On July 31, we woke up, ate breakfast, and got back on the river. I don't think it was an easy first night for any of my fellow rafters. Between getting used to sleeping on thin mats, the wind/blowing sand, and the rain it was difficult for most of us to get a good night's rest. The morning was a little cooler than I originally expected and although I was terribly excited to get back on the river, I do remember thinking that if everything night was going to be that difficult and if I was going to feel that awful every morning then it was really going to be a long week. Luckily, things started looking up.

Early morning mist on the river

Tammy and Evelyn-It was a chilly morning

Our first stop that morning was to a little cave where we tossed a Frisbee and talked with our guides about the canyon. Ken saw this as an opportune time to get a little bit of shut-eye since the night before was so rough.

The cave where we tossed a Frisbee and talked with our guides

Ken taking a nap

We floated on throughout the day. There were lost of fun rapids and I took all of them up front.
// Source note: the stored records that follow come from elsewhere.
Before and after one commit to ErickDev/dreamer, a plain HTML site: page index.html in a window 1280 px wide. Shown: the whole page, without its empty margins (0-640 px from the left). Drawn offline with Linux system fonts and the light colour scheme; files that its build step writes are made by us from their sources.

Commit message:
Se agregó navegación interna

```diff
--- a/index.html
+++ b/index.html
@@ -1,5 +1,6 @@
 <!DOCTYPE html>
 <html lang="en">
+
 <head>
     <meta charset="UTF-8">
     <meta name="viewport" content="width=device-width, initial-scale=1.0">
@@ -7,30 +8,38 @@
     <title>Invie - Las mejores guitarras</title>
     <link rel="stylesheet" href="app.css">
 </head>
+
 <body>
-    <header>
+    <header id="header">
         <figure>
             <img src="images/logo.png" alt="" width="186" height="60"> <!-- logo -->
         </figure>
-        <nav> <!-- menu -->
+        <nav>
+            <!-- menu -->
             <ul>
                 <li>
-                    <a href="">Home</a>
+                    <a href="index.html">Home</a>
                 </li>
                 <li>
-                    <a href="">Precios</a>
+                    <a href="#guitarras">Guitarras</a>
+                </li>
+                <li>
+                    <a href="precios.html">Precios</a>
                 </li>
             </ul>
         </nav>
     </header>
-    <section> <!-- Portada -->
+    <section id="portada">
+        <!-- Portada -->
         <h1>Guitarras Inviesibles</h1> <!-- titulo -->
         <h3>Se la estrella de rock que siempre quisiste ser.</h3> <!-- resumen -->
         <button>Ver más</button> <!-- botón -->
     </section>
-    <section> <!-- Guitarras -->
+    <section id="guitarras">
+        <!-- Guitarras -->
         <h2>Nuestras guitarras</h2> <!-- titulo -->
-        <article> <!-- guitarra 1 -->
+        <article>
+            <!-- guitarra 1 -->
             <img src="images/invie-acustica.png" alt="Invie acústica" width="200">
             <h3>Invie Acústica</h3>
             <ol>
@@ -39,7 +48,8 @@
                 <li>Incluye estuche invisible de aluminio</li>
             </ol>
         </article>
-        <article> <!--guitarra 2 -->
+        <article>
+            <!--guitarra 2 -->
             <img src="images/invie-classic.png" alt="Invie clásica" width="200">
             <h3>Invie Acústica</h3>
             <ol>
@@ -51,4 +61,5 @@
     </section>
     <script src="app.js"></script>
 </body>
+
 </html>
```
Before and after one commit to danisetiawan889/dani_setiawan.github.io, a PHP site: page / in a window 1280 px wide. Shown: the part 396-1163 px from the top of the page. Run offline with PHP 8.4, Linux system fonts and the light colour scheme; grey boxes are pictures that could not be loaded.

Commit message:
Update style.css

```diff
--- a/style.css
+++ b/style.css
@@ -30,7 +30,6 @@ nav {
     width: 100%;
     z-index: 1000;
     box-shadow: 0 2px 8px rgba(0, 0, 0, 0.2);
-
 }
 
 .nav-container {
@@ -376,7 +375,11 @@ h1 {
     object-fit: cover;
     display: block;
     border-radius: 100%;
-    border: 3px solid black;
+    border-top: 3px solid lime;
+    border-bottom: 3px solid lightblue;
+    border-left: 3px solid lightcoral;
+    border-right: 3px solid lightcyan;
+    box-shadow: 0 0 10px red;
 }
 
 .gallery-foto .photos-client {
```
It made for a cold ride, for a it took quite some time to feel the heat from the sun, but it was well worth it.

The morning mist covering the cliff-tops

Waiting for some good rapids-Ken and me (and Tom's back)

Some of the cool, naturally created rock formations

Skinny Dave getting some experience manning the raft

Once we made it to our campsite, we unloaded the boat, set up camp, and headed out on our first hike. We hiked up to (it felt like a straight-up climb and I told myself that if every hike was going to be like this, I wouldn't be going on every hike; fortunately, that wasn't the way it turned out to be).

View from Hike #1-If you look closely, you can see the darker shade of the creek
merging with the lighter shades of the Colorado River

The hike provided beautiful views and our destination was up to some granaries. If I remember correctly, the natives would store their food in places like this in order to protect it. It was a difficult hike but it was a good opportunity to get to know some of the people on our raft.

The granaries

The ruins of what used to be a granary

Inside one of the granaries

Evelyn and me

Views from our destination

I ended Day 2 with a journal entry: "Today was a really fun day! The food has been absolutely wonderful! We had delicious chicken salad wraps for lunch; salmon, couscous, and spinach salad for dinner; eggs (cooked to order) fruit, and bagels; roast beef sandwiches (with a PB & J option) and chips for lunch; and hamburgers/brats and cole slaw for dinner with carrot cake for dessert. It's been so good!

"We spent quite a bit of time on the river and it's been amazing. Evelyn, Ken, and I went on a hike. It was tough but it was a beautiful view! Ken headed back down before Evelyn and I so she and I had an awesome conversation about activity in the Gospel, the priesthood, and receiving the endowment. I've really been enjoying this time with Ken and Evelyn. I really do look up to them so much."